At the Apple Lane Orchards processing facility in the historic old-west town of Julian, California, the apples are painstakingly selected for a balance between sweetness and tartness. Apple Lane Orchards blends different apples together to get the perfect combination—their own “SECRET” recipe.
Apple Lane Orchards usually works with a precise blend of six or more apple varieties. Interestingly, it takes about 13 pounds, or a third of a bushel of apples, to make one gallon of cider. Once the apples are harvested from trees in orchards during the fall, or are removed from a refrigerated warehouse during the off-season, they are brought to the Apple Lane manufacturing facility and transported by a conveyor to a hammer mill to be ground down into what is called pomace or mash.
This pulp mash or pomace is then transferred to the cider press and built up in layers into a block. Traditionally the method for squeezing the juice from the apples involves placing cheese cloths between the layers of pomace. These cheesecloth “patties” are built up using the pomace until there is a rack of ten or twelve layers.
The rack is then subjected to increasing degrees of pressure, until all the juice is squeezed from the pomace. This juice then flows into an open plastic vat awaiting “flash” pasteurizing.
Every part of the apple is salvaged with the pressed pulp from the juiced apples collected by astute farmers raising animals as winter feed.
“We serve nothing but the best apples and varieties.” says Thomas Hensley and we are licensed and certified by the FDA and have implemented current Good Manufacturing Processes (cGMP) in the manufacture and distribution of our cider.

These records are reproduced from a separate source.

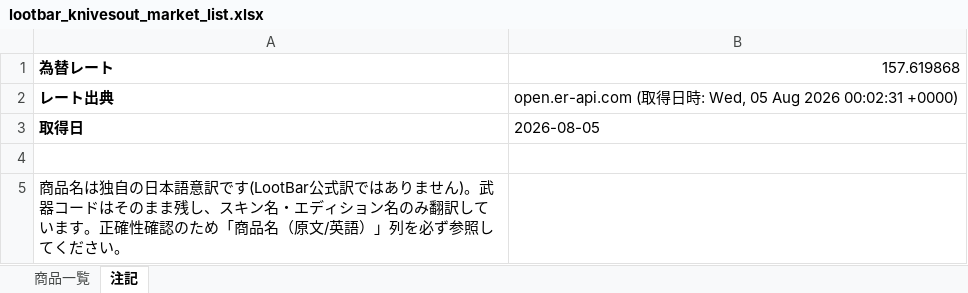
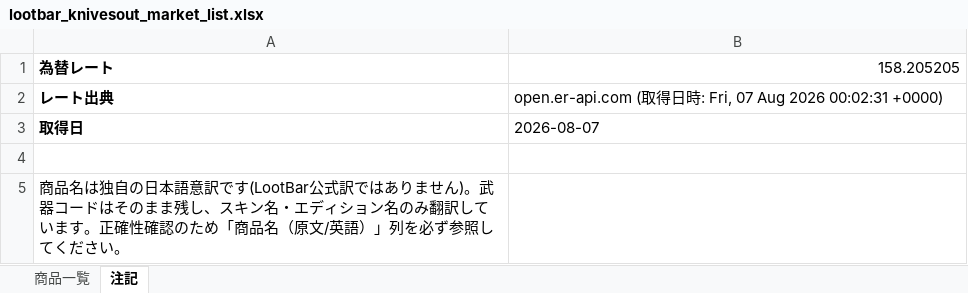
Before and after one commit to oF7QurrcC8tHwu6hgLtGggpqIwvH6ALKRY6gKaq/xS3-ZFWBFEJyC2Y3M6fwl-w9i7SrqNUNj36QwVV, an Excel workbook: output/lootbar_knivesout_market_list.xlsx, sheet 注記, drawn as a sheet; values as stored, in another font and other column widths than the file's, no borders; the diff names each change by its address in the sheet, - before the commit and + after, or states it on an @@ line.

```diff
--- a/output/lootbar_knivesout_market_list.xlsx (sheet 注記)
+++ b/output/lootbar_knivesout_market_list.xlsx (sheet 注記)
-B1: 157.619868
+B1: 158.205205
-B2: …時: Wed, 05 Aug 2026…
+B2: …時: Fri, 07 Aug 2026…
-B3: 2026-08-05
+B3: 2026-08-07
```
Also changed, not shown: sheet 商品一覧, 2 other files.
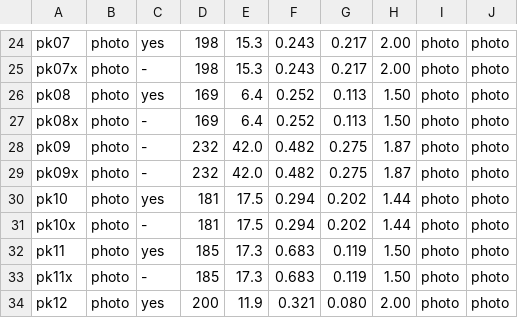
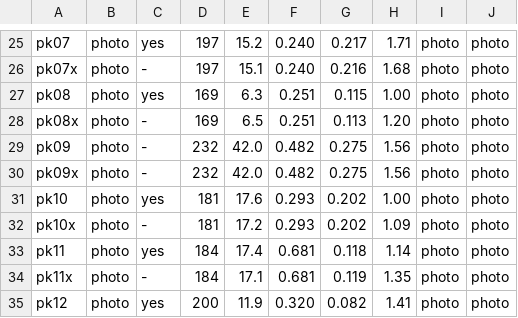
Before and after one commit to charlesapetersen/vision-ocr, a TSV file: PK-PHOTO-DETECT-2026-10-14.tsv, drawn as a sheet; only a part is shown, gaps mark what is left out; addresses are those after the commit; the diff covers the shown part only; the diff names each change by its address in the sheet, - before the commit and + after, or states it on an @@ line.

```diff
--- a/PK-PHOTO-DETECT-2026-10-14.tsv
+++ b/PK-PHOTO-DETECT-2026-10-14.tsv
-D25:D26: 198
+D25:D26: 197
-E25: 15.3
+E25: 15.2
-F25:F26: 0.243
+F25:F26: 0.240
-H25: 2.00
+H25: 1.71
-E26: 15.3
+E26: 15.1
-G26: 0.217
+G26: 0.216
-H26: 2.00
+H26: 1.68
-E27: 6.4
+E27: 6.3
-F27:F28: 0.252
+F27:F28: 0.251
-G27: 0.113
+G27: 0.115
-H27: 1.50
+H27: 1.00
-E28: 6.4
+E28: 6.5
-H28: 1.50
+H28: 1.20
-H29:H30: 1.87
+H29:H30: 1.56
-E31: 17.5
+E31: 17.6
-F31:F32: 0.294
+F31:F32: 0.293
-H31: 1.44
+H31: 1.00
-E32: 17.5
+E32: 17.2
-H32: 1.44
+H32: 1.09
-D33:D34: 185
+D33:D34: 184
-E33: 17.3
+E33: 17.4
-F33:F34: 0.683
+F33:F34: 0.681
-G33: 0.119
+G33: 0.118
-H33: 1.50
+H33: 1.14
-E34: 17.3
+E34: 17.1
-H34: 1.50
+H34: 1.35
-F35: 0.321
+F35: 0.320
-G35: 0.080
+G35: 0.082
-H35: 2.00
+H35: 1.41
```
Also changed, not shown: 1 added row and 152 edited cells elsewhere in this file, PK-PHOTO-MEASURE-2026-10-14.tsv, 14 other files.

In fact, he adds with a laugh, “You might say our apples love each other and bless and strengthen the lives they nourish.” Apple Lane Orchards and the Webbs have been a huge valuable force in my life, and I am thankful for the opportunities that have come my way because of them.